Diameter vs. radius
Today, the radius of a circle is widely accepted as its most important measure. For example, the “unit
circle,” around which radian angles are measured, has a radius of 1. But at the time when the greek letter pi
was first being associated with the circle’s circumference, it was thought that the diameter was the important measure of
a circle.
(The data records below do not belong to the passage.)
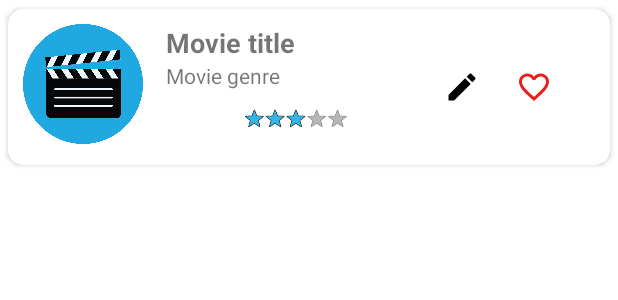
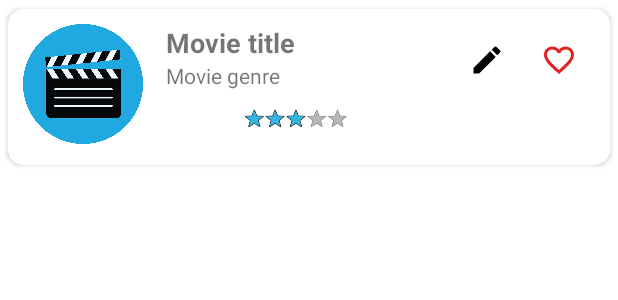
Before and after one commit to JoshF1231/ReelyGoodMovies, an Android app: the layout item_layout.xml on its own in the app's theme, with its tools: preview values and no code run, on a phone screen of 412 x 824 dp. Shown: the top 300 px of the screen. Run offline under Robolectric (Android 15) with nearby library versions, the phone set to English and light mode, and no system bars.

Commit message:
Fix issues with add, delete, filtering functionality and item adapter layout

```diff
--- a/app/src/main/java/com/example/reelygoodmovies/ui/all_movies/ItemAdapter.kt
+++ b/app/src/main/java/com/example/reelygoodmovies/ui/all_movies/ItemAdapter.kt
@@ -69,7 +69,7 @@ class ItemAdapter(private var items: List<Movie>, val callBack: ItemListener) :
         notifyDataSetChanged()
     }
 
-    fun itemAt(position: Int) = items[position]
+    fun getItem(position: Int) = items[position]
 
     override fun onCreateViewHolder(parent: ViewGroup, viewType: Int): ItemViewHolder {
         return ItemViewHolder(
@@ -88,4 +88,6 @@ class ItemAdapter(private var items: List<Movie>, val callBack: ItemListener) :
     override fun getItemCount(): Int {
         return items.size
     }
+
+
 }
--- a/app/src/main/res/layout/item_layout.xml
+++ b/app/src/main/res/layout/item_layout.xml
@@ -10,7 +10,7 @@
 
     <androidx.constraintlayout.widget.ConstraintLayout
         android:layout_width="match_parent"
-        android:layout_height="wrap_content"
+        android:layout_height="match_parent"
         android:orientation="horizontal">
 
         <ImageView
@@ -24,12 +24,13 @@
 
         <LinearLayout
             android:id="@+id/linearLayout"
-            android:layout_width="wrap_content"
+            android:layout_width="0dp"
             android:layout_height="wrap_content"
             android:layout_marginStart="15dp"
             android:orientation="vertical"
             app:layout_constraintBottom_toBottomOf="parent"
             app:layout_constraintStart_toEndOf="@id/iv_item_movie_image"
+            app:layout_constraintEnd_toStartOf="@id/ll_icons"
             app:layout_goneMarginStart="50dp">
 
             <TextView
@@ -46,6 +47,8 @@
                 android:layout_width="wrap_content"
                 android:layout_height="wrap_content"
                 android:layout_gravity="start|center"
+                android:ellipsize="end"
+                android:maxLines="2"
                 android:text="@string/movie_genre_label" />
 
 
@@ -63,16 +66,23 @@
                 android:stepSize="1" />
         </LinearLayout>
 
+        <LinearLayout
+            android:id="@+id/ll_icons"
+            android:layout_width="wrap_content"
+            android:layout_height="wrap_content"
+            android:layout_marginStart="15dp"
+            android:orientation="horizontal"
+            app:layout_constraintEnd_toEndOf="parent"
+            app:layout_constraintTop_toTopOf="parent"
+     >
+
             <ImageButton
                 android:id="@+id/ib_item_edit_"
                 android:layout_width="48dp"
                 android:layout_height="48dp"
                 android:background="@null"
                 android:contentDescription="@string/edit_movie_bt"
-            android:src="@drawable/baseline_edit_24"
-            app:layout_constraintBottom_toBottomOf="parent"
-            app:layout_constraintStart_toEndOf="@id/linearLayout"
-            app:layout_constraintTop_toTopOf="parent" />
+                android:src="@drawable/baseline_edit_24" />
 
             <ImageButton
                 android:id="@+id/ib_item_favorite_"
@@ -80,10 +90,8 @@
                 android:layout_height="48dp"
                 android:background="@null"
                 android:contentDescription="@string/like_movie"
-            android:src="@drawable/baseline_favorite_border_24"
-            app:layout_constraintBottom_toBottomOf="parent"
-            app:layout_constraintStart_toEndOf="@id/ib_item_edit_"
-            app:layout_constraintTop_toTopOf="parent" />
+                android:src="@drawable/baseline_favorite_border_24" />
+        </LinearLayout>
 
     </androidx.constraintlayout.widget.ConstraintLayout>
 
```
Also changed, not shown: app/src/main/java/com/example/reelygoodmovies/ui/ActivityViewModel.kt (+7 -4 lines), app/src/main/java/com/example/reelygoodmovies/ui/all_movies/AllItemsFragment.kt (+128 -130 lines). Lines whose indentation alone changed are shown as unchanged.
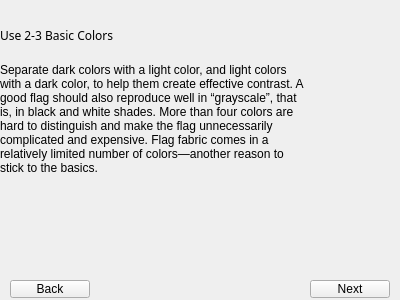
The window that usebasiccolorslesson.ui (zxjorge/EDApp) describes before a commit, drawn with Qt 5.
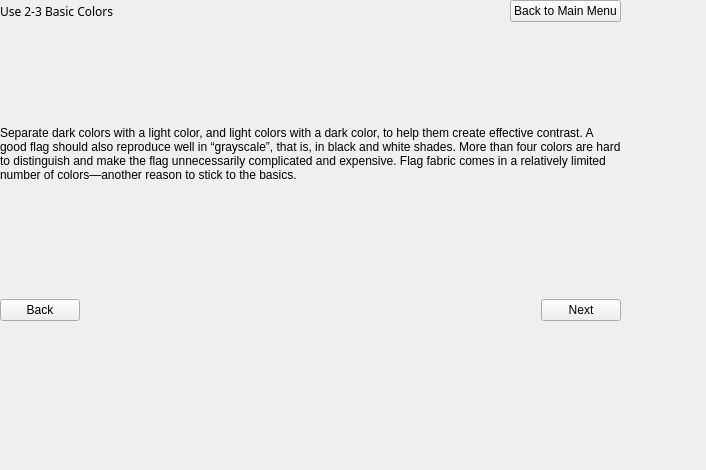
The same window after the commit. The open tabs and pages were chosen to show the change.

Commit message: added functioning main menu

What changed in the file:
```diff
--- a/usebasiccolorslesson.ui
+++ b/usebasiccolorslesson.ui
@@ -6,23 +6,28 @@
    <rect>
     <x>0</x>
     <y>0</y>
-    <width>400</width>
-    <height>300</height>
+    <width>706</width>
+    <height>470</height>
    </rect>
   </property>
   <property name="windowTitle">
    <string>StackedWidget</string>
   </property>
   <widget class="QWidget" name="page">
-   <widget class="QLabel" name="label">
+   <widget class="QWidget" name="layoutWidget_2">
     <property name="geometry">
      <rect>
-      <x>10</x>
-      <y>10</y>
-      <width>131</width>
-      <height>51</height>
+      <x>0</x>
+      <y>0</y>
+      <width>621</width>
+      <height>321</height>
      </rect>
     </property>
+    <layout class="QVBoxLayout" name="verticalLayout_2">
+     <item>
+      <layout class="QHBoxLayout" name="horizontalLayout_2">
+       <item>
+        <widget class="QLabel" name="label_7">
     <property name="font">
      <font>
       <family>Stencil</family>
@@ -32,15 +37,31 @@
      <string>Use 2-3 Basic Colors</string>
     </property>
    </widget>
-   <widget class="QLabel" name="label_2">
-    <property name="geometry">
-     <rect>
-      <x>0</x>
-      <y>60</y>
-      <width>311</width>
-      <height>131</height>
-     </rect>
-    </property>
+       </item>
+       <item>
+        <spacer name="horizontalSpacer_2">
+         <property name="orientation">
+          <enum>Qt::Horizontal</enum>
+         </property>
+         <property name="sizeHint" stdset="0">
+          <size>
+           <width>40</width>
+           <height>20</height>
+          </size>
+         </property>
+        </spacer>
+       </item>
+       <item>
+        <widget class="QPushButton" name="mainMenu">
+         <property name="text">
+          <string>Back to Main Menu</string>
+         </property>
+        </widget>
+       </item>
+      </layout>
+     </item>
+     <item>
+      <widget class="QLabel" name="label_8">
     <property name="text">
      <string>When creating a flag, limit the number of colors on the flag to three, which contrast well and come from the standard color set. The basic flag colors are red, blue, green, black, yellow, and white. They can range from dark to light. Occasionally other colors are also used, such as purple, gray, and orange, but they are seldom needed in a good design.</string>
     </property>
@@ -48,30 +69,49 @@
      <bool>true</bool>
     </property>
    </widget>
-   <widget class="QPushButton" name="nextButton_2">
-    <property name="geometry">
-     <rect>
-      <x>320</x>
-      <y>280</y>
-      <width>80</width>
-      <height>18</height>
-     </rect>
-    </property>
+     </item>
+     <item>
+      <layout class="QHBoxLayout" name="horizontalLayout_5">
+       <item>
+        <spacer name="horizontalSpacer_5">
+         <property name="orientation">
+          <enum>Qt::Horizontal</enum>
+         </property>
+         <property name="sizeHint" stdset="0">
+          <size>
+           <width>40</width>
+           <height>20</height>
+          </size>
+         </property>
+        </spacer>
+       </item>
+       <item>
+        <widget class="QPushButton" name="nextButton">
     <property name="text">
      <string>Next</string>
     </property>
+        </widget>
+       </item>
+      </layout>
+     </item>
+    </layout>
    </widget>
   </widget>
   <widget class="QWidget" name="page_2">
-   <widget class="QLabel" name="label_3">
+   <widget class="QWidget" name="layoutWidget_3">
     <property name="geometry">
      <rect>
       <x>0</x>
-      <y>10</y>
-      <width>131</width>
-      <height>51</height>
+      <y>0</y>
+      <width>621</width>
+      <height>321</height>
      </rect>
     </property>
+    <layout class="QVBoxLayout" name="verticalLayout_3">
+     <item>
+      <layout class="QHBoxLayout" name="horizontalLayout_3">
+       <item>
+        <widget class="QLabel" name="label_9">
     <property name="font">
      <font>
       <family>Stencil</family>
@@ -81,15 +121,31 @@
      <string>Use 2-3 Basic Colors</string>
     </property>
    </widget>
-   <widget class="QLabel" name="label_4">
-    <property name="geometry">
-     <rect>
-      <x>0</x>
-      <y>60</y>
-      <width>311</width>
-      <height>131</height>
-     </rect>
-    </property>
+       </item>
+       <item>
+        <spacer name="horizontalSpacer_3">
+         <property name="orientation">
+          <enum>Qt::Horizontal</enum>
+         </property>
+         <property name="sizeHint" stdset="0">
+          <size>
+           <width>40</width>
+           <height>20</height>
+          </size>
+         </property>
+        </spacer>
+       </item>
+       <item>
+        <widget class="QPushButton" name="mainMenu_2">
+         <property name="text">
+          <string>Back to Main Menu</string>
+         </property>
+        </widget>
+       </item>
+      </layout>
+     </item>
+     <item>
+      <widget class="QLabel" name="label_10">
     <property name="text">
      <string>Separate dark colors with a light color, and light colors with a dark color, to help them create effective contrast. A good flag should also reproduce well in “grayscale”, that is, in black and white shades. More than four colors are hard to distinguish and make the flag unnecessarily complicated and expensive. Flag fabric comes in a relatively limited number of colors—another reason to stick to the basics.
 </string>
@@ -98,31 +154,39 @@
      <bool>true</bool>
     </property>
    </widget>
+     </item>
+     <item>
+      <layout class="QHBoxLayout" name="horizontalLayout_6">
+       <item>
    <widget class="QPushButton" name="backButton">
-    <property name="geometry">
-     <rect>
-      <x>10</x>
-      <y>280</y>
-      <width>80</width>
-      <height>18</height>
-     </rect>
-    </property>
     <property name="text">
      <string>Back</string>
     </property>
    </widget>
-   <widget class="QPushButton" name="nextButton">
-    <property name="geometry">
-     <rect>
-      <x>310</x>
-      <y>280</y>
-      <width>80</width>
-      <height>18</height>
-     </rect>
-    </property>
+       </item>
+       <item>
+        <spacer name="horizontalSpacer_6">
+         <property name="orientation">
+          <enum>Qt::Horizontal</enum>
+         </property>
+         <property name="sizeHint" stdset="0">
+          <size>
+           <width>40</width>
+           <height>20</height>
+          </size>
+         </property>
+        </spacer>
+       </item>
+       <item>
+        <widget class="QPushButton" name="nextButton_2">
     <property name="text">
      <string>Next</string>
     </property>
+        </widget>
+       </item>
+      </layout>
+     </item>
+    </layout>
    </widget>
   </widget>
  </widget>
```
Lines whose indentation alone changed are shown as unchanged. The commit also changes 20 other files.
Since the diameter is exactly twice the radius, this introduces an arbitrary factor of 2 into pirelated
phenomena, such as:
•   One time around the unit circle is
2pi. 
•   1/4 of the way around the unit circle (a right angle)
is 2pi/4. 
•   1/n of the way around the unit circle is
2pi/n. 
•   One full cycle of a sine or cosine wave spans a width
of 2pi. 
•   A half cycle of a sine or cosine wave spans a width
of pi. 
•   Radian angles of 0 and 2pi are equal; 0 and pi are not. 
•   etc. 
If early mathematicians had measured their circles by radius, they perhaps would have assigned pi the value of 6.283..,
and this factor of 2 would not be necessary.